## TO DO
Retype the following records exactly and exclude the pictures.

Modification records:
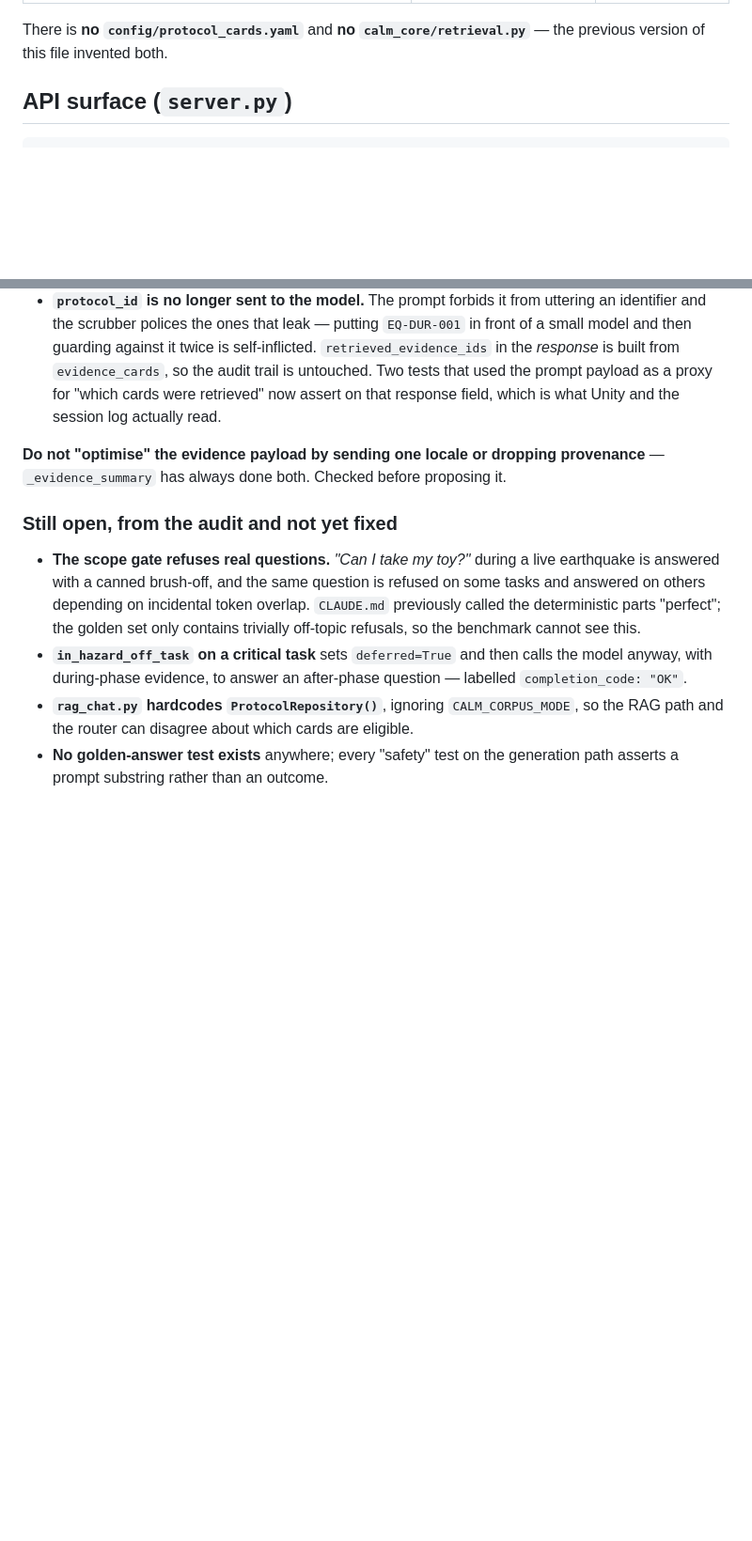
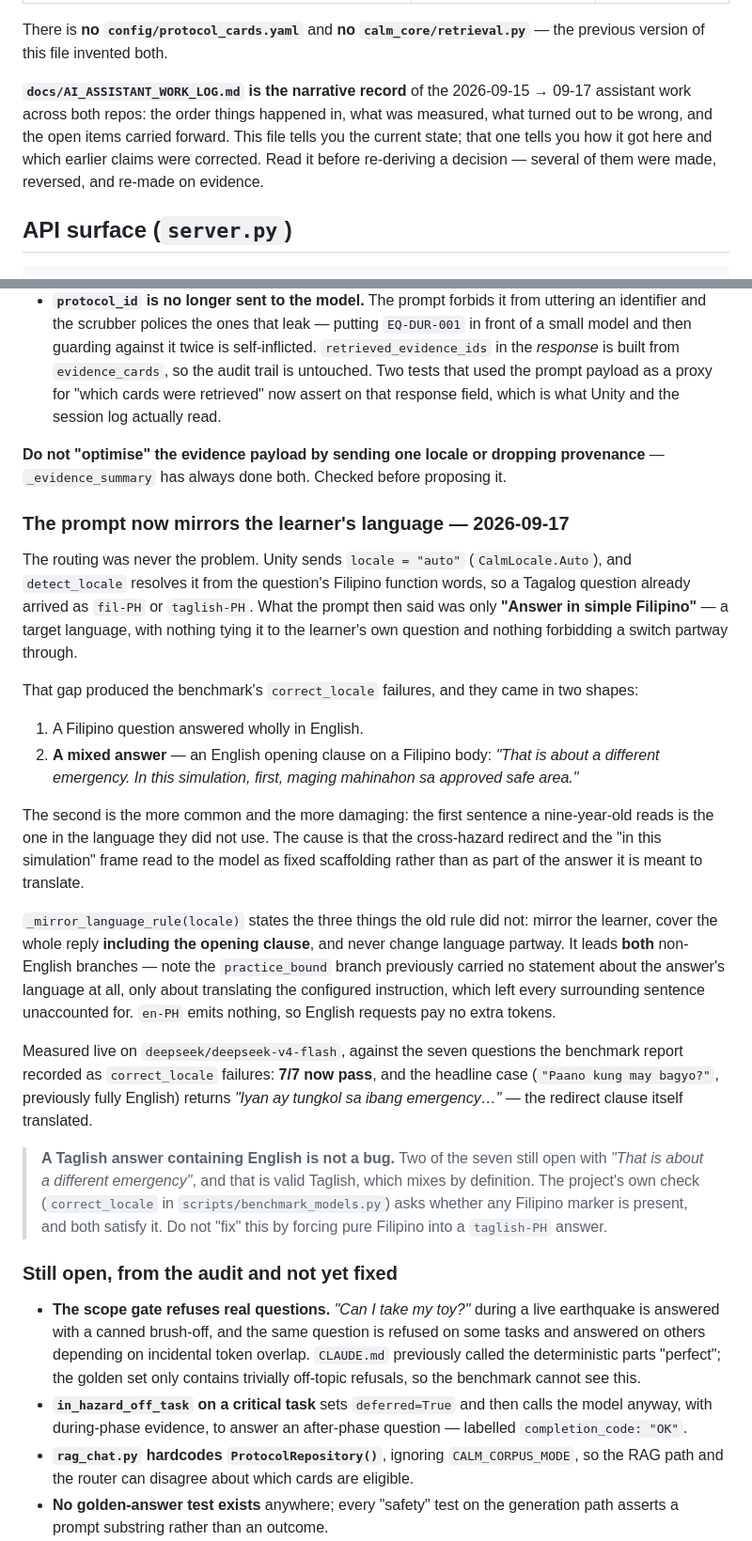
Before and after one commit to ashkiruu/calm-ai-assistant, a Markdown page: CLAUDE.md, 2 parts joined by grey strips. Shown at 94% size. Drawn GitHub-style; blank space fills up the shorter version.

```diff
--- a/CLAUDE.md
+++ b/CLAUDE.md
@@ -153,6 +153,12 @@ both transcribed verbatim, and the Filipino one was answered in Filipino.
 
 There is **no `config/protocol_cards.yaml`** and **no `calm_core/retrieval.py`** — the previous
 version of this file invented both.
+
+**`docs/AI_ASSISTANT_WORK_LOG.md` is the narrative record** of the 2026-09-15 → 09-17 assistant
+work across both repos: the order things happened in, what was measured, what turned out to be
+wrong, and the open items carried forward. This file tells you the current state; that one tells
+you how it got here and which earlier claims were corrected. Read it before re-deriving a
+decision — several of them were made, reversed, and re-made on evidence.
 
 ## API surface (`server.py`)
 
@@ -532,6 +538,43 @@ Measured on `eq_home_6_dch` / `en-PH`: **5238 → 4861 chars**, median latency *
 **Do not "optimise" the evidence payload by sending one locale or dropping provenance** —
 `_evidence_summary` has always done both. Checked before proposing it.
 
+### The prompt now mirrors the learner's language — 2026-09-17
+
+The routing was never the problem. Unity sends `locale = "auto"` (`CalmLocale.Auto`), and
+`detect_locale` resolves it from the question's Filipino function words, so a Tagalog question
+already arrived as `fil-PH` or `taglish-PH`. What the prompt then said was only **"Answer in
+simple Filipino"** — a target language, with nothing tying it to the learner's own question and
+nothing forbidding a switch partway through.
+
+That gap produced the benchmark's `correct_locale` failures, and they came in two shapes:
+
+1. A Filipino question answered wholly in English.
+2. **A mixed answer** — an English opening clause on a Filipino body: *"That is about a
+   different emergency. In this simulation, first, maging mahinahon sa approved safe area."*
+
+The second is the more common and the more damaging: the first sentence a nine-year-old reads is
+the one in the language they did not use. The cause is that the cross-hazard redirect and the
+"in this simulation" frame read to the model as fixed scaffolding rather than as part of the
+answer it is meant to translate.
+
+`_mirror_language_rule(locale)` states the three things the old rule did not: mirror the learner,
+cover the whole reply **including the opening clause**, and never change language partway. It
+leads **both** non-English branches — note the `practice_bound` branch previously carried no
+statement about the answer's language at all, only about translating the configured instruction,
+which left every surrounding sentence unaccounted for. `en-PH` emits nothing, so English requests
+pay no extra tokens.
+
+Measured live on `deepseek/deepseek-v4-flash`, against the seven questions the benchmark report
+recorded as `correct_locale` failures: **7/7 now pass**, and the headline case
+(`"Paano kung may bagyo?"`, previously fully English) returns *"Iyan ay tungkol sa ibang
+emergency…"* — the redirect clause itself translated.
+
+> **A Taglish answer containing English is not a bug.** Two of the seven still open with *"That
+> is about a different emergency"*, and that is valid Taglish, which mixes by definition. The
+> project's own check (`correct_locale` in `scripts/benchmark_models.py`) asks whether any
+> Filipino marker is present, and both satisfy it. Do not "fix" this by forcing pure Filipino
+> into a `taglish-PH` answer.
+
 ### Still open, from the audit and not yet fixed
 
 - **The scope gate refuses real questions.** *"Can I take my toy?"* during a live earthquake is
```
Also changed, not shown: docs/AI_ASSISTANT_WORK_LOG.md (added, +450 -0 lines).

## EXPECTED ANSWER
Before and after one commit to ashkiruu/calm-ai-assistant, a Markdown page: CLAUDE.md, 2 parts joined by grey strips. Shown at 94% size. Drawn GitHub-style; blank space fills up the shorter version.

```diff
--- a/CLAUDE.md
+++ b/CLAUDE.md
@@ -153,6 +153,12 @@ both transcribed verbatim, and the Filipino one was answered in Filipino.
 
 There is **no `config/protocol_cards.yaml`** and **no `calm_core/retrieval.py`** — the previous
 version of this file invented both.
+
+**`docs/AI_ASSISTANT_WORK_LOG.md` is the narrative record** of the 2026-09-15 → 09-17 assistant
+work across both repos: the order things happened in, what was measured, what turned out to be
+wrong, and the open items carried forward. This file tells you the current state; that one tells
+you how it got here and which earlier claims were corrected. Read it before re-deriving a
+decision — several of them were made, reversed, and re-made on evidence.
 
 ## API surface (`server.py`)
 
@@ -532,6 +538,43 @@ Measured on `eq_home_6_dch` / `en-PH`: **5238 → 4861 chars**, median latency *
 **Do not "optimise" the evidence payload by sending one locale or dropping provenance** —
 `_evidence_summary` has always done both. Checked before proposing it.
 
+### The prompt now mirrors the learner's language — 2026-09-17
+
+The routing was never the problem. Unity sends `locale = "auto"` (`CalmLocale.Auto`), and
+`detect_locale` resolves it from the question's Filipino function words, so a Tagalog question
+already arrived as `fil-PH` or `taglish-PH`. What the prompt then said was only **"Answer in
+simple Filipino"** — a target language, with nothing tying it to the learner's own question and
+nothing forbidding a switch partway through.
+
+That gap produced the benchmark's `correct_locale` failures, and they came in two shapes:
+
+1. A Filipino question answered wholly in English.
+2. **A mixed answer** — an English opening clause on a Filipino body: *"That is about a
+   different emergency. In this simulation, first, maging mahinahon sa approved safe area."*
+
+The second is the more common and the more damaging: the first sentence a nine-year-old reads is
+the one in the language they did not use. The cause is that the cross-hazard redirect and the
+"in this simulation" frame read to the model as fixed scaffolding rather than as part of the
+answer it is meant to translate.
+
+`_mirror_language_rule(locale)` states the three things the old rule did not: mirror the learner,
+cover the whole reply **including the opening clause**, and never change language partway. It
+leads **both** non-English branches — note the `practice_bound` branch previously carried no
+statement about the answer's language at all, only about translating the configured instruction,
+which left every surrounding sentence unaccounted for. `en-PH` emits nothing, so English requests
+pay no extra tokens.
+
+Measured live on `deepseek/deepseek-v4-flash`, against the seven questions the benchmark report
+recorded as `correct_locale` failures: **7/7 now pass**, and the headline case
+(`"Paano kung may bagyo?"`, previously fully English) returns *"Iyan ay tungkol sa ibang
+emergency…"* — the redirect clause itself translated.
+
+> **A Taglish answer containing English is not a bug.** Two of the seven still open with *"That
+> is about a different emergency"*, and that is valid Taglish, which mixes by definition. The
+> project's own check (`correct_locale` in `scripts/benchmark_models.py`) asks whether any
+> Filipino marker is present, and both satisfy it. Do not "fix" this by forcing pure Filipino
+> into a `taglish-PH` answer.
+
 ### Still open, from the audit and not yet fixed
 
 - **The scope gate refuses real questions.** *"Can I take my toy?"* during a live earthquake is
```
Also changed, not shown: docs/AI_ASSISTANT_WORK_LOG.md (added, +450 -0 lines).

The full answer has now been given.